The group known as the Kanawha Valley Village People is an organization of seniors supporting its members as they continue to live independently in their own homes.
Prior to the formation of the group, several meetings were held throughout the year to discuss how participants, as they age, would be able to remain in their homes and communities by providing a local service network of providers who could aid members in such tasks as transportation, home repair, in-home care, etc. The first meeting of interested parties was held July 21, 2012, where it was decided that the ‘village concept’ might be one that would fit our diverse community. A second meeting was held on October 7, 2012, where the village model as practiced in Athens, Ohio, and in Alexandria, Virginia, was explored in-depth plus the review of a draft needs assessment.
A third meeting was held on December 15, 2012, where the village concept was discussed in a meeting chaired by James Thibeault. A needs assessment survey was presented by Kassandra Kass. A grant proposal was put forth by Hazel Palmer. The National Gathering of the Village to Village Network which was held in Atlanta, October 15-17, 2012, was attended by Barbara Frierson and James Thibeault. Such topics as: Steps to Starting a Group, Funding and Membership dues, Member Services, Volunteers, etc. were explained to the group by Barbara while James reported back concerning the success and challenges of establishing communities plus how to grow a community and retain members.
A mission statement was proposed and sent for consideration to the Steering Committee: “A sustainable senior community that supports members who wish to live independently in their own homes by providing or helping arrange a wide variety of services to meet their needs.”
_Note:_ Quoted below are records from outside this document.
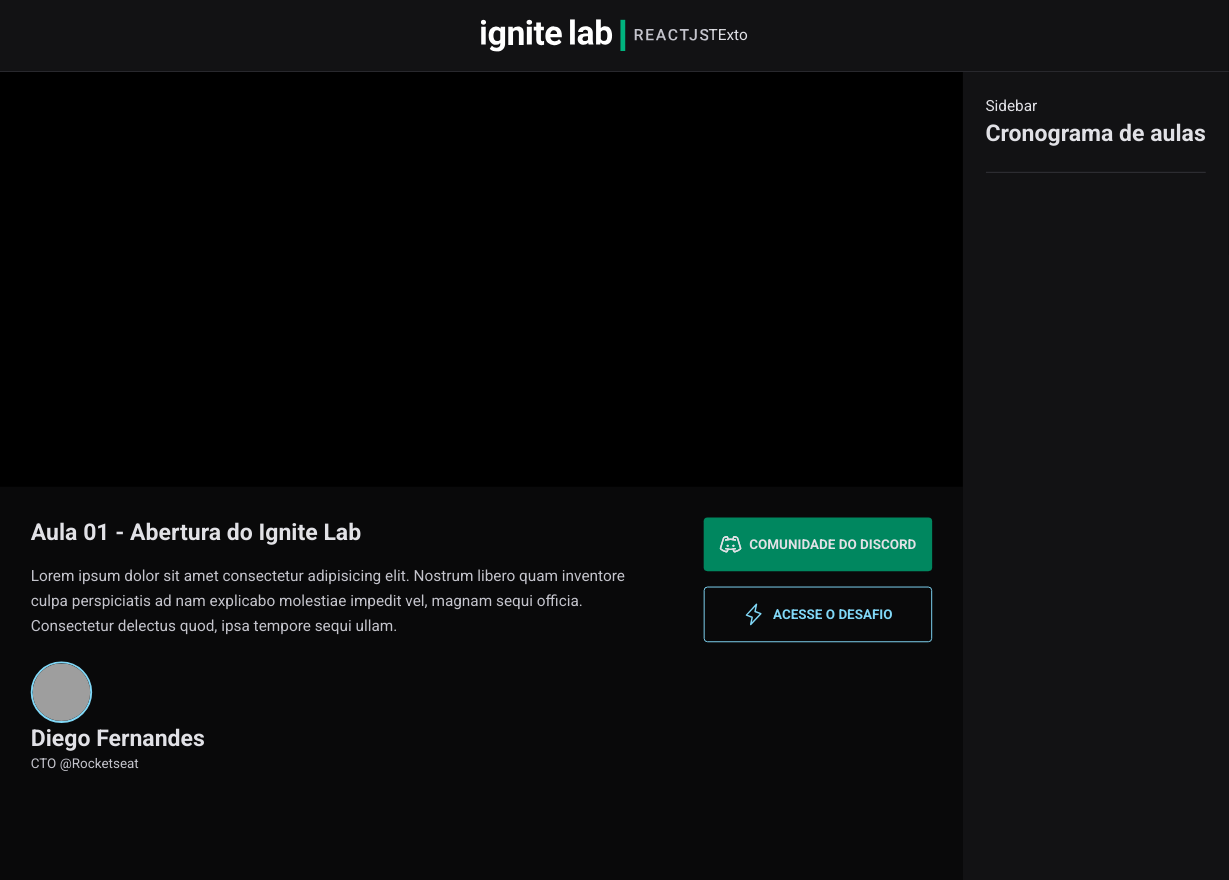
Repository: weltergab/Event_Plataform-IgniteLab
Page: /
The author's editor kept a copy of each file at every save. The page is drawn from the files as they stood at one save, then again after the next save.
The browser window is 1280 px wide. The pictures show the whole page, at 96% of full size.
Pictures or frames that could not be fetched are drawn as grey boxes. The page's requests for data from a server got no answer. The project was rebuilt for these pictures with package versions that can differ from the ones it lists, and the page was loaded fresh each time. No one was signed in, and anything a server would have sent is missing. Also part of the build but not shown: vite.config.ts, src/components/Lesson.tsx.

Above is the page before, as saved 2022-06-25 20:34:02.

### index.html
<!DOCTYPE html>
<html lang="en">

<head>
  <meta charset="UTF-8" />
  <link rel="icon" type="image/svg+xml" href="/src/favicon.svg" />
  <meta name="viewport" content="width=device-width, initial-scale=1.0" />

  <link rel="preconnect" href="https://fonts.googleapis.com" />
  <link rel="preconnect" href="https://fonts.gstatic.com" crossorigin />
  <link href="https://fonts.googleapis.com/css2?family=Roboto:wght@400;500;700&display=swap" rel="stylesheet" />

  <title>Event Plataform</title>
</head>

<body>
  <div id="root"></div>
  <script type="module" src="/src/main.tsx"></script>
</body>

</html>

### src/main.tsx
import { ApolloProvider } from '@apollo/client'
import React from 'react'
import ReactDOM from 'react-dom/client'
import App from './App'
import { client } from './lib/apollo';

import './styles/global.css'

ReactDOM.createRoot(document.getElementById('root')!).render(
  <ApolloProvider client={client}>
    <React.StrictMode>
    <App />
    </React.StrictMode>
  </ApolloProvider>

)

### src/App.tsx
import { gql, useQuery } from '@apollo/client'
import { useState } from 'react'

import { Event } from './pages/Event'


const GET_LESSONS_QUERY = gql`
  query {
    lessons {
      id
      title
    }

  }
`




function App() {
  const { data } = useQuery(GET_LESSONS_QUERY)

  console.log(data);





  const [count, setCount] = useState(0)

  return (
    <div className="All">
      <Event />
    </div>

  )
}

export default App

### src/lib/apollo.ts
import { ApolloClient, InMemoryCache } from "@apollo/client";

export const client = new ApolloClient({
    uri: 'https://api-sa-east-1.graphcms.com/v2/cl4pywx0h2kp101xtf4npbpzl/master',
    cache: new InMemoryCache()
})

### src/pages/Event.tsx
import { Header } from "../components/Header";
import { Sidebar } from "../components/Sidebar";
import { Video } from "../components/Video";

export function Event() {
    return (
        <div className="flex flex-col min-h-screen">
            <Header />
            <main className="flex flex-1">
                <Video />
                <Sidebar />
            </main>
        </div>
    )
}

### src/components/Header.tsx
import { Logo } from "./Logo";

export function Header(){
    return (
        <header className="w-full py-5 flex items-center justify-center bg-gray-700 border-b border-gray-600">
            <Logo />
            TExto
        </header>
    )
}

### src/components/Sidebar.tsx
import { gql, useQuery } from '@apollo/client'
import { Lesson } from "./Lesson";

const GET_LESSONS_QUERY = gql`
    query {
        lessons(orderBy: availableAt_ASC, stage: PUBLISHED){
            id
            lessonType
            availableAt
            title
            slug
        }
    }
`

interface GetLessonsQueryResponse {
    lessons: Array<{
        id: string
        title: string
        slug: string
        availableAt: string
        lessonType: 'live' | 'class'
    }>
}

export function Sidebar() {
    const { data } = useQuery<GetLessonsQueryResponse>(GET_LESSONS_QUERY)

    return (
        <aside className="w-[348] bg-gray-700 p-6 border-1 border-gray-600">
            <h1>Sidebar</h1>
            <span className="font-bold text-2xl pb-6 mb-6 border-b border-gray-500 block">
                Cronograma de aulas
            </span>
            <div className="flex flex-col gab-8">
                {data?.lessons.map(lesson => {
                    return (
                <Lesson
                    key={lesson.id}
                    title={lesson.title}
                    slug={lesson.slug}
                    availableAt={new Date(lesson.availableAt)}
                    type={lesson.lessonType}
                />
                )
                })}
            </div>
        </aside>
    )
}

### src/components/Video.tsx
import { DiscordLogo, Lightning } from "phosphor-react";

export function Video() {
    return (
        <div className="flex-1">
            <div className="bg-black">
                <div className="h-full w-full max-w-[1100px] max-h-[60vh] aspect-video"></div>
            </div>
            <div className="p-8 max-w-[1100px] mx-auto">
                <div className="flex items-start gap-16">
                    <div className="flex-1">
                        <h1 className="text-2xl font-bold">
                            Aula 01 - Abertura do Ignite Lab
                        </h1>
                        <p className="mt-4 text-gray-200 leading-relaxed">
                            Lorem ipsum dolor sit amet consectetur adipisicing elit. Nostrum libero quam inventore culpa perspiciatis ad nam explicabo molestiae impedit vel, magnam sequi officia. Consectetur delectus quod, ipsa tempore sequi ullam.
                        </p>

                        <div className="flex items-center gap-4 mt-6">
                            <img
                                className="h-16 w-16 rounded-full border-2 border-blue-500"
                                src="https://github.com/diego3g.jpg"
                                alt=""
                            />
                        </div>
                        <div className="leading-relaxed">
                            <strong className="font-bold text-2xl block">Diego Fernandes</strong>
                            <span className="text-gray-200 text-sm block">CTO @Rocketseat</span>
                        </div>
                    </div>
                    <div className="flex flex-col gap-4">
                        <a href="" className="p-4 text-sm bg-green-500 flex items-center rounded font-bold uppercase gap-2 justify-center hover:bg-green-700 transition-colors">
                            <DiscordLogo size={24}/>
                            Comunidade do discord
                        </a>
                        <a href="" className="p-4 text-sm border border-blue-500 text-blue-500 flex items-center rounded font-bold uppercase gap-2 justify-center hover:bg-blue-500 hover:text-green-900 transition-colors">
                            <Lightning size={24}/>
                            Acesse o desafio
                        </a>
                    </div>
                </div>

                <div className="gap-8 mt-20 grid grid-cols-2">
                    <a href="" className="bg-gray-700 rounded overflow-hidden">

                    </a>

                </div>
            </div>
        </div>
    )
}

### src/components/Logo.tsx
export function Logo() {
  return (
    <svg
      xmlns="http://www.w3.org/2000/svg"
      width="237"
      height="34"
      fill="none"
      viewBox="0 0 237 34"
    >
      <path
        fill="#fff"
        d="M.002 3.112a2.49 2.49 0 01.165-.987c.12-.314.304-.595.535-.83A2.906 2.906 0 012.615.572c.698 0 1.374.257 1.912.723.23.24.412.524.536.837a2.701 2.701 0 010 1.979 2.568 2.568 0 01-.536.837 2.889 2.889 0 01-1.907.723 2.901 2.901 0 01-1.908-.723 2.458 2.458 0 01-.538-.84 2.645 2.645 0 01-.172-.996zm4.96 23.146H.273V7.862h4.689v18.397zM8.012 16.973c0-2.853.686-5.145 2.055-6.883a6.653 6.653 0 015.528-2.606 5.869 5.869 0 014.802 2.09l.2-1.751h4.538v17.95a7.891 7.891 0 01-1.12 4.246 7.243 7.243 0 01-3.147 2.752 11.155 11.155 0 01-4.742.94c-1.378 0-2.74-.279-4.008-.812a7.08 7.08 0 01-2.946-2.11l2.208-3.02a5.905 5.905 0 004.543 2.08 4.356 4.356 0 003.104-1.059 3.938 3.938 0 001.103-2.993v-.994a5.775 5.775 0 01-4.555 1.935 6.647 6.647 0 01-3.05-.652 6.615 6.615 0 01-2.408-1.967c-1.397-1.752-2.085-4.089-2.085-6.942v-.21h-.025l.005.006zm4.997.355a6.723 6.723 0 001.026 3.956 3.233 3.233 0 002.799 1.443c.651.045 1.3-.088 1.878-.39a3.52 3.52 0 001.396-1.305v-7.825a3.448 3.448 0 00-1.374-1.305 3.504 3.504 0 00-1.86-.39 3.28 3.28 0 00-1.61.365 3.22 3.22 0 00-1.219 1.103c-.688.975-1.036 2.418-1.036 4.348zM33.098 7.833l.158 2.196a6.527 6.527 0 012.371-1.927 6.38 6.38 0 012.971-.62c1.97 0 3.438.597 4.39 1.79.953 1.194 1.456 2.936 1.486 5.293v12.249h-4.962V14.683a3.367 3.367 0 00-.684-2.344 3.086 3.086 0 00-1.069-.598 3.008 3.008 0 00-1.211-.13 3.349 3.349 0 00-1.821.454c-.553.32-1.01.794-1.313 1.367v13.37H28.45V7.845l4.647-.012zM47.512 3.112a2.304 2.304 0 01.185-.988 2.42 2.42 0 01.59-.831A3.439 3.439 0 0150.404.57c.772 0 1.52.256 2.117.723.508.486.792 1.142.792 1.826 0 .683-.284 1.34-.792 1.826a3.417 3.417 0 01-2.11.723c-.77 0-1.517-.257-2.11-.723a2.47 2.47 0 01-.594-.839 2.342 2.342 0 01-.19-.994h-.005zm5.483 23.149h-5.18V7.86h5.18v18.4zM62.454 3.334v4.612h3.107v3.677h-3.107v9.382c-.05.53.091 1.063.395 1.495a1.824 1.824 0 001.473.45c.476.002.95-.035 1.421-.114v3.803a9.672 9.672 0 01-2.939.449c-3.398 0-5.128-1.775-5.19-5.32V11.644h-2.642V7.968h2.643V3.356h4.841v-.025l-.002.003zM76.487 27.08a9.277 9.277 0 01-6.759-2.55c-1.74-1.699-2.605-3.957-2.605-6.797v-.494a11.295 11.295 0 011.098-5.08 8.141 8.141 0 013.111-3.465 8.72 8.72 0 014.59-1.22c2.577 0 4.62.815 6.098 2.449 1.478 1.633 2.226 3.94 2.226 6.929v2.055h-12.01a4.665 4.665 0 001.473 2.971 4.487 4.487 0 003.111 1.111 5.426 5.426 0 004.548-2.115l2.476 2.781a7.506 7.506 0 01-3.07 2.507 9.81 9.81 0 01-4.287.916v.002zm-.594-15.514a3.127 3.127 0 00-2.428 1.012 5.405 5.405 0 00-1.188 2.912h7.006v-.405a3.749 3.749 0 00-.908-2.608 3.252 3.252 0 00-2.45-.908h-.03l-.002-.003zM97.771 26.259h-4.957V0h4.957V26.26zM112.209 26.259c-.227-.444-.392-.997-.496-1.659-1.196 1.333-2.751 2.002-4.666 2.002-1.811 0-3.314-.523-4.504-1.572-1.191-1.049-1.786-2.372-1.786-3.966 0-1.96.725-3.464 2.179-4.513 1.453-1.049 3.553-1.58 6.3-1.59h2.273v-1.06c0-.854-.22-1.54-.659-2.051-.44-.513-1.131-.77-2.078-.77-.832 0-1.486.2-1.957.6-.474.4-.708.945-.708 1.64h-4.941c0-1.07.331-2.062.992-2.973.662-.91 1.597-1.626 2.804-2.144 1.206-.518 2.564-.778 4.069-.778 2.28 0 4.089.573 5.429 1.718 1.34 1.145 2.009 2.756 2.009 4.83v8.017c.012 1.754.256 3.082.735 3.983v.29h-4.992l-.003-.004zm-4.086-3.435c.728 0 1.402-.163 2.016-.486.614-.326 1.071-.76 1.367-1.308v-3.181h-1.846c-2.472 0-3.79.854-3.948 2.564l-.017.291c0 .614.217 1.123.649 1.523.434.4 1.026.6 1.779.6v-.003zM136.58 17.183c0 2.963-.632 5.273-1.898 6.931-1.265 1.659-3.032 2.488-5.3 2.488-2.006 0-3.608-.77-4.805-2.308l-.222 1.967h-4.444V.001h4.94v9.418c1.14-1.332 2.638-2 4.496-2 2.256 0 4.025.828 5.308 2.487 1.283 1.658 1.923 3.992 1.923 7v.274l.002.003zm-4.94-.358c0-1.868-.296-3.233-.889-4.094-.592-.861-1.475-1.29-2.65-1.29-1.572 0-2.655.643-3.247 1.932v7.299c.604 1.298 1.697 1.95 3.282 1.95 1.584 0 2.643-.788 3.146-2.36.239-.752.358-1.897.358-3.437z"
      ></path>
      <path
        fill="#C4C4CC"
        d="M164.51 17.501h-2.283v4.53h-2.048v-11.78h4.143c1.36 0 2.408.306 3.149.915.74.61 1.108 1.493 1.108 2.648 0 .787-.19 1.449-.57 1.98-.38.532-.911.94-1.59 1.226l2.646 4.906v.106h-2.194l-2.364-4.531h.003zm-2.283-1.65h2.105c.691 0 1.229-.176 1.619-.524.39-.348.582-.824.582-1.429 0-.604-.18-1.12-.538-1.466-.358-.345-.893-.523-1.606-.533h-2.162V15.85zM179.066 16.773h-4.839v3.625h5.656v1.634h-7.704V10.25h7.648v1.65h-5.6v3.253h4.839v1.62zM189.803 19.29h-4.565l-.955 2.744h-2.127l4.452-11.783h1.836l4.459 11.783h-2.137l-.963-2.744zm-3.99-1.65h3.415l-1.707-4.89-1.708 4.89zM204.716 18.197c-.119 1.256-.583 2.238-1.392 2.941-.81.703-1.885 1.056-3.228 1.056-.938 0-1.764-.222-2.48-.668-.715-.445-1.266-1.079-1.656-1.898-.387-.82-.589-1.772-.607-2.858v-1.1c0-1.11.198-2.09.59-2.937.392-.846.96-1.5 1.695-1.96.736-.458 1.587-.688 2.554-.688 1.301 0 2.347.353 3.139 1.057.792.703 1.254 1.7 1.385 2.99h-2.039c-.096-.846-.343-1.458-.74-1.833-.397-.375-.977-.563-1.745-.563-.89 0-1.574.326-2.05.977-.479.652-.721 1.605-.733 2.863v1.044c0 1.273.227 2.245.683 2.917.457.668 1.123 1.004 2.004 1.004.805 0 1.409-.18 1.814-.543.405-.363.661-.962.77-1.804h2.038l-.002.003zM216.481 11.902h-3.674v10.132h-2.031V11.902h-3.642V10.25h9.347v1.65zM222.759 10.251h2.039v8.262c0 1.127-.353 2.023-1.057 2.687-.703.664-1.633.995-2.788.995-1.229 0-2.179-.311-2.848-.93-.669-.62-1.004-1.484-1.004-2.59h2.038c0 .627.156 1.096.467 1.412.31.316.76.474 1.347.474.55 0 .989-.183 1.315-.545.326-.366.489-.867.489-1.51V10.25h.002zM234.952 18.999c0-.518-.183-.918-.545-1.197-.363-.279-1.022-.563-1.972-.849-.95-.286-1.705-.604-2.265-.955-1.074-.674-1.612-1.555-1.612-2.638 0-.95.388-1.732 1.163-2.347.774-.614 1.779-.922 3.015-.922.819 0 1.55.15 2.194.454a3.597 3.597 0 011.513 1.29c.367.558.55 1.177.55 1.858h-2.038c0-.614-.193-1.095-.578-1.443-.385-.348-.938-.524-1.656-.524-.668 0-1.189.144-1.557.43-.37.286-.555.686-.555 1.197 0 .432.2.792.6 1.08.399.29 1.056.57 1.974.842.918.271 1.653.582 2.208.93.556.348.963.748 1.222 1.197.259.452.387.977.387 1.582 0 .982-.375 1.762-1.127 2.342-.753.58-1.775.87-3.063.87a5.755 5.755 0 01-2.352-.473c-.715-.316-1.27-.75-1.668-1.308-.397-.555-.594-1.204-.594-1.942h2.048c0 .669.222 1.187.664 1.555.441.367 1.075.55 1.902.55.713 0 1.246-.143 1.607-.432.357-.288.538-.671.538-1.145l-.003-.002z"
      ></path>
      <path fill="#00B37E" d="M150.271 33.146h-4.958V.57h4.958v32.576z"></path>
    </svg>
  );
}

Loaded but not shown: src/styles/global.css (common file); tailwind.config.js (common file)

After the next save:
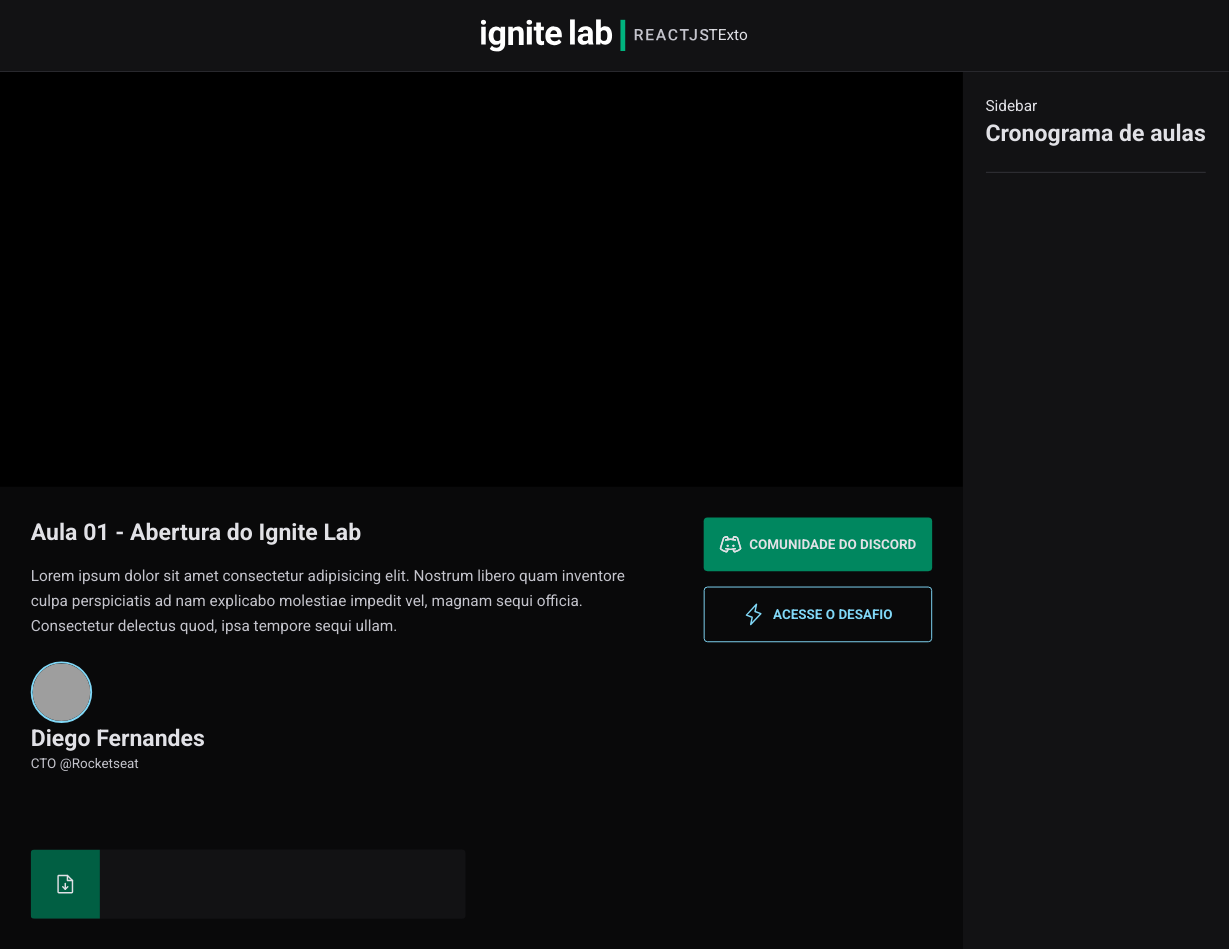
Saved 2 min 28 s later.
--- a/src/components/Video.tsx
+++ b/src/components/Video.tsx
@@ -1,4 +1,4 @@
-import { DiscordLogo, Lightning } from "phosphor-react";
+import { DiscordLogo, FileArrowDown, Lightning } from "phosphor-react";
 
 export function Video() {
     return (
@@ -41,7 +41,11 @@
                 </div>
 
                 <div className="gap-8 mt-20 grid grid-cols-2">
-                    <a href="" className="bg-gray-700 rounded overflow-hidden">
+                    <a href="" className="bg-gray-700 rounded overflow-hidden flex items-stretch gap-6 hover:bg-gray-600 transition-colors">
+                        <div className="bg-green-700 h-full p-6 flex items-center">
+                            <FileArrowDown size={24}/>
+
+                        </div>
 
                     </a>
Also at the December meeting, two great ideas were put forth by members of the group – Crisis Casseroles and a Telephone Tree. Crisis Casseroles proposed by Hazel Palmer is a concept to provide food door-to-door when a member suffers a family or personal crisis like an operation or a debilitating illness. Members would provide simple meals thereby alleviating one worry for anyone suffering such a crisis. Likewise, a Telephone Tree, as envisioned by Melora Cann and Karen Glazier, was established where regularly scheduled calls would be placed to members alerting them to upcoming events and filling them in on ‘what’s going on’ plus just making sure that they were ‘OK’. In this way, an opportunity for building a relationship through conversation, thus enlarging the personal socialization aspect, could be created and nourished.